Yes. I attribute my 18k karma to excessive participation. If I didn't have a clue what I was talking about it would have taken longer but I would have collected thousands of karma anyway just by writing many comments with correct grammar.

Karma - that is, total karma of users - means very little.

comment by lavalamp · 2012-03-23T15:45:07.076Z · score: 2 (2 votes) · LW · GW

Karma - that is, total karma of users - means very little.

I'd kinda like to see it expressed as (total karma/total posts), that might help a little bit...

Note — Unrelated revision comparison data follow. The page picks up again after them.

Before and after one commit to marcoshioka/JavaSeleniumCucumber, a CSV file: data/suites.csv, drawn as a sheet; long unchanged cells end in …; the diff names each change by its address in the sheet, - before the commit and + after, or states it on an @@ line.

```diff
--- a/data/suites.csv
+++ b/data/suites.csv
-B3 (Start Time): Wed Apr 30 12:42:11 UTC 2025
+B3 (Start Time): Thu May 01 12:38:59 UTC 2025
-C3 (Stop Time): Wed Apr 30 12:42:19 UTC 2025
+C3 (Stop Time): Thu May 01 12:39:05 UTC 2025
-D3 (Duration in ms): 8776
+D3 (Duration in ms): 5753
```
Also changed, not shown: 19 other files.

comment by Will_Newsome · 2012-03-19T08:41:54.879Z · score: 4 (4 votes) · LW · GW

I still think you should just read the sequences before posting dozens of top-level posts like this one.

XiXiDu hasn't read the sequences? How is he able to quote-mine Eliezer so effectively?

comment by wedrifid · 2012-03-19T12:31:05.678Z · score: 3 (3 votes) · LW · GW

XiXiDu hasn't read the sequences? How is he able to quote-mine Eliezer so effectively?

To be fair, he doesn't mine Eliezer particularly effectively. Just often. I could quote mine to make Eliezer look like a dick far more effectively (having actually read Eliezer's posts and understood what he says well enough to be able to pick out the ones that can be twisted the worst).

comment by Emile · 2012-03-19T13:16:54.428Z · score: 2 (2 votes) · LW · GW

See this recent discussion with Yvain:

Xixidu:

I am not sure how much I have read. Maybe 30 posts? I haven't found any flaws so far. But I feel that there are huge flaws.

Vladimir (not Yvain, my mistake):

Given the amount of activity you've applied to arguing about these topics (you wrote 82 LW posts during the last 1.5 years), I must say this is astonishing!